**What is expected:** Note each line of the entries that includes "style". Then copy those lines.

**The data:**
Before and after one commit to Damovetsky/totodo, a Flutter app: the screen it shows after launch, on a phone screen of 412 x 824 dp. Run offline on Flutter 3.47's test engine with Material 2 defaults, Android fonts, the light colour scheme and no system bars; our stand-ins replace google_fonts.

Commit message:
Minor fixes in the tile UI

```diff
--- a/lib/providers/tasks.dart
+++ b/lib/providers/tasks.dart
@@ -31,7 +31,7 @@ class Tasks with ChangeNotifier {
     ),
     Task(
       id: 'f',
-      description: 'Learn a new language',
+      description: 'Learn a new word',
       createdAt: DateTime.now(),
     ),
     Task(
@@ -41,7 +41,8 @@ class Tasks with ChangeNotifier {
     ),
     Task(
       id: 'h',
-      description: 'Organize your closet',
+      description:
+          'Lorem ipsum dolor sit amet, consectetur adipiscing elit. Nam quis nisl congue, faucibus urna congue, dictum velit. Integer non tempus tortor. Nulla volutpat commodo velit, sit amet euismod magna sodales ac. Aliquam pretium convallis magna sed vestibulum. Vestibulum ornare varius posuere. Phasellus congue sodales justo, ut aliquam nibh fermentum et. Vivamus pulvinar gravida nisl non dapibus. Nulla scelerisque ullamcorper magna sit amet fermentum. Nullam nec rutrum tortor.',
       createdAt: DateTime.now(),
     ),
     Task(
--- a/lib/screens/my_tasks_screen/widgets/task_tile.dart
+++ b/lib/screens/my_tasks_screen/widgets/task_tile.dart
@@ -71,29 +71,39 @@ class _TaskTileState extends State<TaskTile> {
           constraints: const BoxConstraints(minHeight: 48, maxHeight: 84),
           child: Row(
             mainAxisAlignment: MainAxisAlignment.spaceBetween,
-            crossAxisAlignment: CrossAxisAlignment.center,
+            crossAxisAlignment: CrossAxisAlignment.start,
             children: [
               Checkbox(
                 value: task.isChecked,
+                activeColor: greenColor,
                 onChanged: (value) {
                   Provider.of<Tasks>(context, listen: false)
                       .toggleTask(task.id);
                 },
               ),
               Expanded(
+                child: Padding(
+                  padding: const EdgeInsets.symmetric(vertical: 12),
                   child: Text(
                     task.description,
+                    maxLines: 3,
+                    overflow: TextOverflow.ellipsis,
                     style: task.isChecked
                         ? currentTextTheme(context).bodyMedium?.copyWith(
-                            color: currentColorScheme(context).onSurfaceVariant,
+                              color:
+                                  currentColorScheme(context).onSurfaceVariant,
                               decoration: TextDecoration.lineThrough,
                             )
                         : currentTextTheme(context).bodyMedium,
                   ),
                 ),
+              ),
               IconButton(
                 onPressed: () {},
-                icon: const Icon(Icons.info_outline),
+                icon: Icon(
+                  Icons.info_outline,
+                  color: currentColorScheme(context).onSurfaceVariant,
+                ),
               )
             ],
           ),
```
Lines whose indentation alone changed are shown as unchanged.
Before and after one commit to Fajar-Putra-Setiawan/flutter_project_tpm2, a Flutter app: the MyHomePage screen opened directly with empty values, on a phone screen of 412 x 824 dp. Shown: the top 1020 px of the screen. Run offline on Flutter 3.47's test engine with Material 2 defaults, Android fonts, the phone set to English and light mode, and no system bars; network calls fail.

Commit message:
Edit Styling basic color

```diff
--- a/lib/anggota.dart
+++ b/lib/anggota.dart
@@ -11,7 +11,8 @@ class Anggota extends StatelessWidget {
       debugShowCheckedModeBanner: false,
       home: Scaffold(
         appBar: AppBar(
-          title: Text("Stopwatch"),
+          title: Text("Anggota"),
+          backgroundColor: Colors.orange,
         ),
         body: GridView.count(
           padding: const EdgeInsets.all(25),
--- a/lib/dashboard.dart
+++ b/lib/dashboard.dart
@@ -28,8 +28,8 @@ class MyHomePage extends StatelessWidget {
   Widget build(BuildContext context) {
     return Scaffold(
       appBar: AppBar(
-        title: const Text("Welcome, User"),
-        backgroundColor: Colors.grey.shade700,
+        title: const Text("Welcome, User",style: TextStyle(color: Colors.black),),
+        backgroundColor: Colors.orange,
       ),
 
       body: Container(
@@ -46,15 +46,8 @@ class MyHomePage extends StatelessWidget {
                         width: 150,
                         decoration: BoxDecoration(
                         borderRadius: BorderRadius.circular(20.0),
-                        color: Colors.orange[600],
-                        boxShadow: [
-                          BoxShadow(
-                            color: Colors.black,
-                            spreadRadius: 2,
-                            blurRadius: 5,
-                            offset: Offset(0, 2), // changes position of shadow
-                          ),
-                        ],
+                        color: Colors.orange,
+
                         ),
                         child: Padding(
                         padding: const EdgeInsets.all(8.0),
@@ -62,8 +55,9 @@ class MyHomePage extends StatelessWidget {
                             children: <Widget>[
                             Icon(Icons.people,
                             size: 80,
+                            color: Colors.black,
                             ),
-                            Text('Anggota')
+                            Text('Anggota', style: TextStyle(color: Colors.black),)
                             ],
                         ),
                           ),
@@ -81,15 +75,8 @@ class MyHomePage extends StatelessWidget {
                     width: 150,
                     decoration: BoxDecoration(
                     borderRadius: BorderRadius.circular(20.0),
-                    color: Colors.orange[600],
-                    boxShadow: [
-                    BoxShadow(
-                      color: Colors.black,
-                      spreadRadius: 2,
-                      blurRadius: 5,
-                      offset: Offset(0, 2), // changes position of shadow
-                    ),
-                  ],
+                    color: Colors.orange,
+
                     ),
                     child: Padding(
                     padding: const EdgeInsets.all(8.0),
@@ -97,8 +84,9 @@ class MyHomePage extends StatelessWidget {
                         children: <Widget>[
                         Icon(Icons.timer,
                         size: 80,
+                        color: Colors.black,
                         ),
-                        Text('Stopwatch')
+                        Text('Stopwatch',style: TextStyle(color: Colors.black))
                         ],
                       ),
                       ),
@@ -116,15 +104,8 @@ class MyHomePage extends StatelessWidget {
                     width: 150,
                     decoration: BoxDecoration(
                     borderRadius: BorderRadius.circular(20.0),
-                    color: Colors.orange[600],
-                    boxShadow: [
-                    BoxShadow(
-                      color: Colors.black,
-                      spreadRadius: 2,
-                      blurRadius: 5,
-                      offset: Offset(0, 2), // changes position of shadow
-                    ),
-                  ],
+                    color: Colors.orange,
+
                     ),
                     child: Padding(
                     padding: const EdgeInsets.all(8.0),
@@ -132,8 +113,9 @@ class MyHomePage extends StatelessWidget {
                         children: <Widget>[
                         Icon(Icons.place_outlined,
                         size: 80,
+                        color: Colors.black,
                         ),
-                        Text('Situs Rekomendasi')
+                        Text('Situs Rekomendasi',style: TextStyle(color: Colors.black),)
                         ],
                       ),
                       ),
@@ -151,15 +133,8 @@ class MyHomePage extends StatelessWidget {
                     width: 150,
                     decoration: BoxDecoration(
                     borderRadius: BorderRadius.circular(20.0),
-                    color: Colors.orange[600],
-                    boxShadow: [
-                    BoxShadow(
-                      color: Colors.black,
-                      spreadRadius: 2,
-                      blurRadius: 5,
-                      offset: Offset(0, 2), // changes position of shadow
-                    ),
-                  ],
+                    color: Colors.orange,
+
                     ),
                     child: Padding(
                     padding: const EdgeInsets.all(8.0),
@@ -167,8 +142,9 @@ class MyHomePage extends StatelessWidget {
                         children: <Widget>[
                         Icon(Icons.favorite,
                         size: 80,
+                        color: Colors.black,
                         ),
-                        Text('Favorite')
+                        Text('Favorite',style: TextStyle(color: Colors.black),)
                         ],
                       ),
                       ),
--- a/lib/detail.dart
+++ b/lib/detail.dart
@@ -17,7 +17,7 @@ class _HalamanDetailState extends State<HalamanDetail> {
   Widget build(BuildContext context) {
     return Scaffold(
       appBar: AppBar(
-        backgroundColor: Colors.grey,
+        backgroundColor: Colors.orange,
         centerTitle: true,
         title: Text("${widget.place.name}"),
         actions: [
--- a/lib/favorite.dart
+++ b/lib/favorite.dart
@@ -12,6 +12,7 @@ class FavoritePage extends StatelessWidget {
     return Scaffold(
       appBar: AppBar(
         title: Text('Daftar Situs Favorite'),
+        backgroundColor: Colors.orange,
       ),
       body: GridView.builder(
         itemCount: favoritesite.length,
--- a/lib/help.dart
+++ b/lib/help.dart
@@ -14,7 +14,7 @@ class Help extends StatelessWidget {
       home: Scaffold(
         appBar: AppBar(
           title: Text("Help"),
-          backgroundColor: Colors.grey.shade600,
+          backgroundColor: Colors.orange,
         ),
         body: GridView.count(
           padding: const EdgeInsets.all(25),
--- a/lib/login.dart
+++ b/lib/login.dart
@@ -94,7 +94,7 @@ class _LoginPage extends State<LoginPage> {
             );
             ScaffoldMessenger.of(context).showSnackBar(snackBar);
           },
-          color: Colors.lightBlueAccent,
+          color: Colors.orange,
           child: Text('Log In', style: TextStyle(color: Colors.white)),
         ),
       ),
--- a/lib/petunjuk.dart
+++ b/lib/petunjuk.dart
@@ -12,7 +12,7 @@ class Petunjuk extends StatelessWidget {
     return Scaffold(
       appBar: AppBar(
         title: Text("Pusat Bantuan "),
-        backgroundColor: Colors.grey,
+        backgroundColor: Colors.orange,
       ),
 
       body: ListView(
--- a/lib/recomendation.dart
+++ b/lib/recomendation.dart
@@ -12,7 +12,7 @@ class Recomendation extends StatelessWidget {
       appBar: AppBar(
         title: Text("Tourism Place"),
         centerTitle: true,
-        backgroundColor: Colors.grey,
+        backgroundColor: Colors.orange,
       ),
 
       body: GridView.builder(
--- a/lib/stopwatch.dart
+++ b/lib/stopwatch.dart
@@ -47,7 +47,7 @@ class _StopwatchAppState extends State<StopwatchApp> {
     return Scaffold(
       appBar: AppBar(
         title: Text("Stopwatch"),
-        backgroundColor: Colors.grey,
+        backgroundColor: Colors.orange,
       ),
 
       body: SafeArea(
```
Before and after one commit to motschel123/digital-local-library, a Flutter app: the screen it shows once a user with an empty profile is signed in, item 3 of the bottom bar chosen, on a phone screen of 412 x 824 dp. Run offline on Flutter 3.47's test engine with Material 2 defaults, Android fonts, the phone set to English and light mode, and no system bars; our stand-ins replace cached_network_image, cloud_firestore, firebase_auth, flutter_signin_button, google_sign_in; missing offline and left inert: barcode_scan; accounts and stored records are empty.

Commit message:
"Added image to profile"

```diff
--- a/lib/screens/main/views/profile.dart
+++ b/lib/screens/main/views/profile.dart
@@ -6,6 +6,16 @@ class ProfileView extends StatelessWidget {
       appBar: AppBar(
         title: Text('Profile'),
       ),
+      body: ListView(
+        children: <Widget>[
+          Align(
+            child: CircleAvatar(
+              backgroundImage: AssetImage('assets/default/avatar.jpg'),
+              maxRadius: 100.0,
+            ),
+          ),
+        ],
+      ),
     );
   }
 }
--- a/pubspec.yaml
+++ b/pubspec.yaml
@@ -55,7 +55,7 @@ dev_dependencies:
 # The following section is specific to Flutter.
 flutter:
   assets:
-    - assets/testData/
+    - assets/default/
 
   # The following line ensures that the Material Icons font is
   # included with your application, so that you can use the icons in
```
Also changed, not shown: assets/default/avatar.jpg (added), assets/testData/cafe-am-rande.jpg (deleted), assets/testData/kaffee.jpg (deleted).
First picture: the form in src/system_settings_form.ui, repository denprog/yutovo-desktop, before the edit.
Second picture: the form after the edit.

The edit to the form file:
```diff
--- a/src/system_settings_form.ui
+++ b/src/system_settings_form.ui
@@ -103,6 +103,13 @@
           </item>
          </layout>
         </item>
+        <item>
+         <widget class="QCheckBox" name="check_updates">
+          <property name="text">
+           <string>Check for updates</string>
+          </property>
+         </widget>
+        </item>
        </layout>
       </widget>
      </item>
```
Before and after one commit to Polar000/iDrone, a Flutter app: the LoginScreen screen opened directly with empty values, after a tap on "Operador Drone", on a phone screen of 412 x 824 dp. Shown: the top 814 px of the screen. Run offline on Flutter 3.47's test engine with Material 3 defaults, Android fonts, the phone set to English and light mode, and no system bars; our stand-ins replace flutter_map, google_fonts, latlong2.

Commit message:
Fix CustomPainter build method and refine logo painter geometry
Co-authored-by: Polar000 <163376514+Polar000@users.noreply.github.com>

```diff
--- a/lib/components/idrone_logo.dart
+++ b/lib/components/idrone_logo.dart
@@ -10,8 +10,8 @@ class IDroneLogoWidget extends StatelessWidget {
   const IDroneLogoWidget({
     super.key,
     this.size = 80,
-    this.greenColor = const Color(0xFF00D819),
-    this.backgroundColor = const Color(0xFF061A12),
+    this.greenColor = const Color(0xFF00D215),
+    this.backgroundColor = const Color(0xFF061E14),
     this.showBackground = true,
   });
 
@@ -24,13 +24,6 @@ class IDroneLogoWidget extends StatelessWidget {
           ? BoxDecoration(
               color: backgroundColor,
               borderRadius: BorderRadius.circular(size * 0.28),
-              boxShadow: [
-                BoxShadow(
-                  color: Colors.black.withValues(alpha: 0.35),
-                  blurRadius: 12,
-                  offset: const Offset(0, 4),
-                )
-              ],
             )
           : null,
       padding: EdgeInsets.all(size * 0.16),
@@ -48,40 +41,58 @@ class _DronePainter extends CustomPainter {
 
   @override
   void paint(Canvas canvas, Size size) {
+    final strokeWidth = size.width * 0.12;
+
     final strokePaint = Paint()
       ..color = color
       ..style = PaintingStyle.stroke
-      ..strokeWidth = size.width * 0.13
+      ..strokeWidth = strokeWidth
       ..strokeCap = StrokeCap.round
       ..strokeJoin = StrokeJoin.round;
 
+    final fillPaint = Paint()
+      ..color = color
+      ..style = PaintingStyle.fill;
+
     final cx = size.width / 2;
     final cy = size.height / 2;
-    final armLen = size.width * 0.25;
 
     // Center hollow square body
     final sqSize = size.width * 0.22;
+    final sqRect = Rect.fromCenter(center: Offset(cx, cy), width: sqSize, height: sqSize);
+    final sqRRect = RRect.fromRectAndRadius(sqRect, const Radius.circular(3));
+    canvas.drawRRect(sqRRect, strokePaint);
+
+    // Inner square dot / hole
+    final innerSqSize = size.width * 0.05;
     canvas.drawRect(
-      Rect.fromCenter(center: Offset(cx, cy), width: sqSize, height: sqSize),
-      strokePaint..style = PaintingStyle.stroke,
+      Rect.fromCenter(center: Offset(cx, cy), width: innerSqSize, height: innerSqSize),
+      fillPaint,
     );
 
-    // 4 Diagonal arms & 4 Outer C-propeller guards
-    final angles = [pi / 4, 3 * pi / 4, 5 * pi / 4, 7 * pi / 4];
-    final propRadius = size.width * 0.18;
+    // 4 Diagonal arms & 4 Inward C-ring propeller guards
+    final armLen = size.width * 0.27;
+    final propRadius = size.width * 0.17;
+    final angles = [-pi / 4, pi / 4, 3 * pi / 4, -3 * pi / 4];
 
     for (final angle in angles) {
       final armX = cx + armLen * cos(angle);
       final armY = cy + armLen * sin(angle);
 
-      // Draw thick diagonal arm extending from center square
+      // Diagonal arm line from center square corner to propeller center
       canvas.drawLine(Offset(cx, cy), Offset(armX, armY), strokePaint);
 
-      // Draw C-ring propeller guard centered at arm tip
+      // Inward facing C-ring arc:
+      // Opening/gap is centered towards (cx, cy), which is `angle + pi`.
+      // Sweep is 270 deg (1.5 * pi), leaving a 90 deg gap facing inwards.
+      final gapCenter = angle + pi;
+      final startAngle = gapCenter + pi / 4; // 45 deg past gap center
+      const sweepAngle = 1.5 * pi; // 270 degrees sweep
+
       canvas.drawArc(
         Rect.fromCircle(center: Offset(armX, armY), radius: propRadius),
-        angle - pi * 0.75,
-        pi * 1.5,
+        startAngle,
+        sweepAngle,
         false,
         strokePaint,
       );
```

**Task response:**
                     style: task.isChecked
+        title: const Text("Welcome, User",style: TextStyle(color: Colors.black),),
+                            Text('Anggota', style: TextStyle(color: Colors.black),)
+                        Text('Stopwatch',style: TextStyle(color: Colors.black))
+                        Text('Situs Rekomendasi',style: TextStyle(color: Colors.black),)
+                        Text('Favorite',style: TextStyle(color: Colors.black),)
           child: Text('Log In', style: TextStyle(color: Colors.white)),
       ..style = PaintingStyle.stroke
+      ..style = PaintingStyle.fill;
-      strokePaint..style = PaintingStyle.stroke,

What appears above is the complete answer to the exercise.